Using the Be My Eyes app, someone can get help directly from Google’s Disability Support team. This means that if someone with low vision wants help turning on screen reader support for their Pixel phone, they can talk to a Google support agent directly to get help with their question. The Google Assistant can help with this, too. By saying "Hey Google, open Be My Eyes for Google" you’ll be immediately connected to the Disability Support team.

One of the coolest parts about the accessibility community is the spirit of collaboration that exists. Today, together with Google and Microsoft, we're calling for more technology companies to join the Be My Eyes platform, make your support center accessible with video, and help this community of people be more independent. Become part of this mission by joining us today—email partner@bemyeyes.com.

How Google made me proud to be out at work

Until I started working at Google in 2014, I had never been out at work.  

Now, less than five years later, everything is different: I’m an active volunteer leader in Google’s LGBTQ+ Employee Resource Group—a Googler-run, company-supported organization that works to provide an inclusive workplace for LGBTQ+ employees, and partners closely with our Trans Employee Resource Group, which represents our transgender, gender non-conforming, and non-binary colleagues. As part of my role, I’ve had the chance to engage LGBTQ+ Googlers across our global offices, speak publicly about being LGBTQ+ in the workplace and have even been able to share my perspectives and experiences directly with Google leadership. 

At this point, I can barely remember what it felt like to not be a visible, openly LGBTQ+ person at work. So it’s hard to imagine that before joining Google, I felt I couldn’t come out at the office at all. 

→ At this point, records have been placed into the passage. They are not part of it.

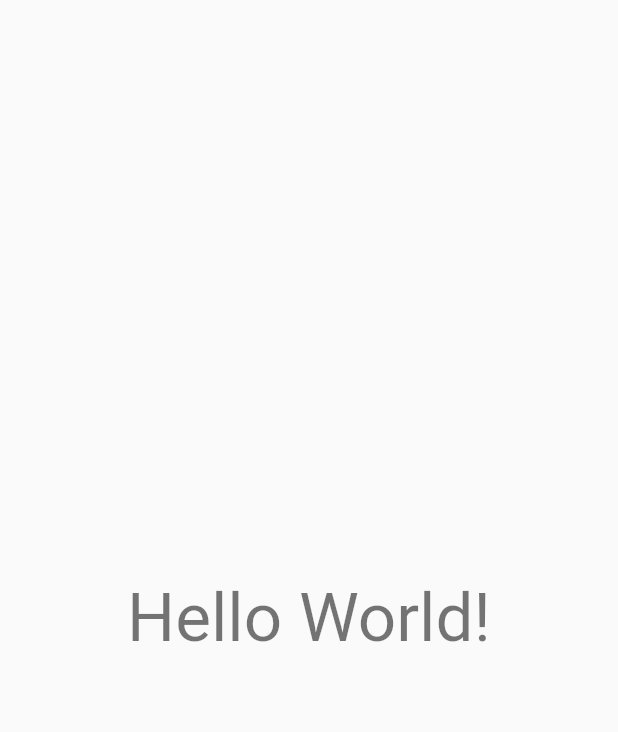
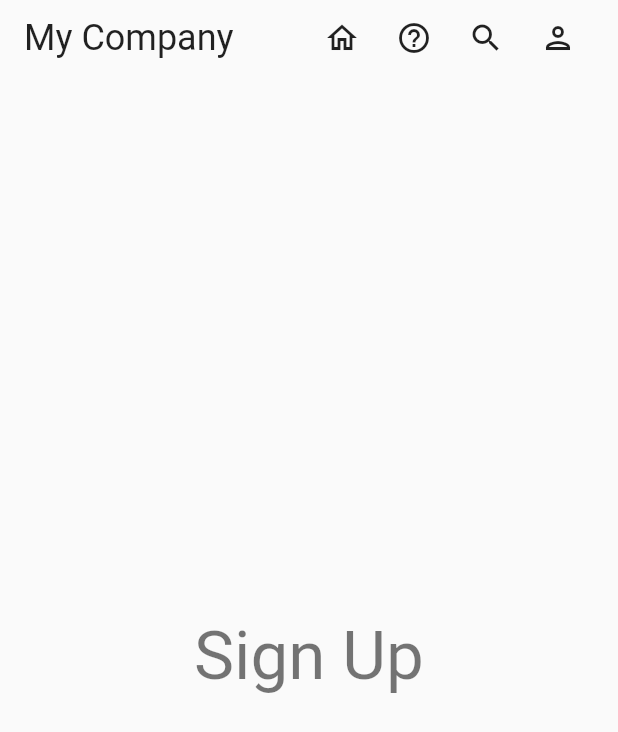
Before and after one commit to siva636/flutter_provider_get_it_firebase, a Flutter app: the screen it shows after launch, on a phone screen of 412 x 824 dp. Shown: the top 732 px of the screen. Run offline on Flutter 3.47's test engine with Material 2 defaults, Android fonts, the phone set to English and light mode, and no system bars; our stand-ins replace adaptive_breakpoints, firebase_core; accounts and stored records are empty.

Commit message:
Dynamic responsive nav structure setup

```diff
--- /dev/null
+++ b/lib/enums/global_menu.dart
@@ -0,0 +1 @@
+enum GlobalMenu { Home, Search, Help, Account }
--- a/lib/main.dart
+++ b/lib/main.dart
@@ -1,9 +1,18 @@
 import 'package:flutter/material.dart';
 import 'package:firebase_core/firebase_core.dart';
+import 'package:provider/provider.dart';
+import 'package:provider_get_it/ui/views/sign_up.dart';
+import 'package:provider_get_it/view_models/global_view_model.dart';
 
 void main() {
   WidgetsFlutterBinding.ensureInitialized();
-  runApp(App());
+  runApp(
+    ChangeNotifierProvider(
+      create: (context) => GlobalViewModel(),
+      child: App(),
+    ),
+    // App(),
+  );
 }
 
 class App extends StatefulWidget {
@@ -43,12 +52,10 @@ class Home extends StatelessWidget {
   @override
   Widget build(BuildContext context) {
     return MaterialApp(
-      home: Scaffold(
-        body: Center(
-          child: Text('Hello World!',
-              style: Theme.of(context).textTheme.headline3),
-        ),
-      ),
+      debugShowCheckedModeBanner: false,
+      routes: {
+        '/': (x) => SignUp(),
+      },
     );
   }
 }
--- /dev/null
+++ b/lib/ui/views/sign_up.dart
@@ -0,0 +1,28 @@
+import 'package:flutter/material.dart';
+import 'package:provider_get_it/enums/view_state.dart';
+import 'package:provider_get_it/ui/widgets/custom_app_bar.dart';
+import 'package:provider_get_it/view_models/global_view_model.dart';
+import 'package:provider/provider.dart';
+
+class SignUp extends StatefulWidget {
+  SignUp({Key? key}) : super(key: key);
+
+  @override
+  _SignUpState createState() => _SignUpState();
+}
+
+class _SignUpState extends State<SignUp> {
+  @override
+  Widget build(BuildContext context) {
+    return Scaffold(
+      appBar: PreferredSize(
+        child: CustomAppBar(),
+        preferredSize:
+            Size.fromHeight(context.read<GlobalViewModel>().appBarHeight),
+      ),
+      body: Center(
+        child: Text('Sign Up', style: Theme.of(context).textTheme.headline3),
+      ),
+    );
+  }
+}
--- /dev/null
+++ b/lib/ui/widgets/custom_app_bar.dart
@@ -0,0 +1,86 @@
+import 'package:flutter/material.dart';
+import 'package:adaptive_breakpoints/adaptive_breakpoints.dart';
+
+class CustomAppBar extends StatefulWidget {
+  CustomAppBar() : super(key: Key('custom_app_bar'));
+
+  @override
+  _CustomAppBarState createState() => _CustomAppBarState();
+}
+
+class _CustomAppBarState extends State<CustomAppBar> {
+  @override
+  Widget build(BuildContext context) {
+    final onHomePressed = () {};
+    final onSearchPressed = () {};
+    final onHelpPressed = () {};
+    final onAccountPressed = () {};
+    final double margin = getBreakpointEntry(context).margin;
+
+    return Padding(
+      padding: EdgeInsets.symmetric(horizontal: margin),
+      child: NavigationToolbar(
+          centerMiddle: true,
+          leading: Align(
+              child: Text('My Company',
+                  style: Theme.of(context).textTheme.headline5),
+              alignment: Alignment.centerLeft),
+          middle: getWindowType(context) == AdaptiveWindowType.xsmall ||
+                  getWindowType(context) == AdaptiveWindowType.small
+              ? null
+              : Row(
+                  mainAxisSize: MainAxisSize.min,
+                  children: [
+                    OutlinedButton.icon(
+                      onPressed: onHomePressed,
+                      icon: Icon(Icons.home_outlined),
+                      label: Text('Home'),
+                    ),
+                    SizedBox(width: 4),
+                    OutlinedButton.icon(
+                      onPressed: onHelpPressed,
+                      icon: Icon(Icons.help_outline),
+                      label: Text('Help'),
+                    ),
+                    SizedBox(width: 4),
+                    OutlinedButton.icon(
+                      onPressed: onSearchPressed,
+                      icon: Icon(Icons.search_outlined),
+                      label: Text('Search'),
+                    ),
+                    SizedBox(width: 4),
+                    OutlinedButton.icon(
+                      onPressed: onAccountPressed,
+                      icon: Icon(Icons.person_outlined),
+                      label: Text('Account'),
+                    ),
+                  ],
+                ),
+          trailing: getWindowType(context) == AdaptiveWindowType.xsmall ||
+                  getWindowType(context) == AdaptiveWindowType.small
+              ? Row(
+                  mainAxisAlignment: MainAxisAlignment.end,
+                  mainAxisSize: MainAxisSize.min,
+                  children: [
+                    IconButton(
+                      onPressed: onHomePressed,
+                      icon: Icon(Icons.home_outlined),
+                    ),
+                    IconButton(
+                      onPressed: onHelpPressed,
+                      icon: Icon(Icons.help_outline),
+                    ),
+                    IconButton(
+                      onPressed: onSearchPressed,
+                      icon: Icon(Icons.search_outlined),
+                    ),
+                    IconButton(
+                      onPressed: onAccountPressed,
+                      icon: Icon(Icons.person_outlined),
+                    ),
+                  ],
+                )
+              : null),
+    );
+  }
+}
--- a/lib/view_models/base_model.dart
+++ b/lib/view_models/base_view_model.dart
@@ -1,7 +1,7 @@
 import 'package:flutter/widgets.dart';
-import 'package:provider_get_it/enums/viewstate.dart';
+import 'package:provider_get_it/enums/view_state.dart';
 
-class BaseModel extends ChangeNotifier {
+class BaseViewModel extends ChangeNotifier {
   ViewState _state = ViewState.Idle;
 
   ViewState get state => _state;
--- /dev/null
+++ b/lib/view_models/global_view_model.dart
@@ -0,0 +1,7 @@
+import 'package:provider_get_it/view_models/base_view_model.dart';
+
+class GlobalViewModel extends BaseViewModel {
+  GlobalViewModel();
+
+  double appBarHeight = 50;
+}
--- a/pubspec.yaml
+++ b/pubspec.yaml
@@ -32,6 +32,7 @@ dependencies:
   firebase_core: "^1.3.0"
   firebase_auth: "^2.0.0"
   cloud_firestore: "^2.3.0"
+  adaptive_breakpoints: ^0.0.5
 
 dev_dependencies:
   flutter_test:
```
Also changed, not shown: lib/enums/view_state.dart (renamed from lib/enums/viewstate.dart), pubspec.lock.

As we celebrate National Coming Out Day and reflect on all of the progress we’ve made as a community, I am determined to remember this simple but crucial reality: Openness matters. Community matters. Being able to be out at work matters. 

LGBTQ+ Pride sign at Google

Googlers create signs supporting the LGBTQ+ community for the 2017 New York City Pride March.

Prior to joining Google, I’d spent time in a variety of industries, always under the careful, polite policy of evasion when it came to questions about my personal life. Perhaps I didn’t need to be so secretive. I worked with wonderful, kind people, and though there were no explicit shows of support for LGBTQ+ issues from my workplace, I’m sure most of my colleagues and managers wouldn’t have taken issue with my identity. 

Still, for many LGBTQ+ folks, the fear of prejudice can nag at you, and cause you to hesitate even around the most well-meaning of coworkers. Some assume that with the ushering in of marriage equality here in the U.S., other kinds of inequality have disappeared and the movement is complete. But as many LGBTQ+-identifying people will tell you, critical challenges still remain, and it takes a conscious and dedicated effort to counteract their effects. 

Growing up in New Mexico, I got an early introduction to some of the challenges that LGBTQ+ people still so often face: harassment, discrimination, violence. The understanding that being LGBTQ+ was unsafe was imprinted on me almost immediately, and that fear left a lasting mark.  

In each new city, from college to a job to graduate school to another job, I was reminded (often in not-so-subtle ways) that no matter what might change in the law or in popular culture, I should always be wary, always be careful.  

So I never took the chance.  

In so many important ways, restraining from bringing my full self to work hurt my ability to be a good employee. Constantly worrying about slipping up and revealing that I had a girlfriend rather than a boyfriend prevented me from feeling fully integrated. It became an obstacle to forming the kinds of professional relationships that help company culture feel cohesive and supportive.  

Now, I realize how much I was missing.  Today, I’m part of a workplace with visible LGBTQ+ leaders, explicit shows of support for LGBTQ+ cultural moments and celebrations and broad encouragement to use what makes me different to create an environment of inclusion for my fellow Googlers. This journey has made me realize how much all workplaces can benefit from supporting their employees’ differences, just as much as they celebrate their collective unity.  

I’m proud. I hope you are, too.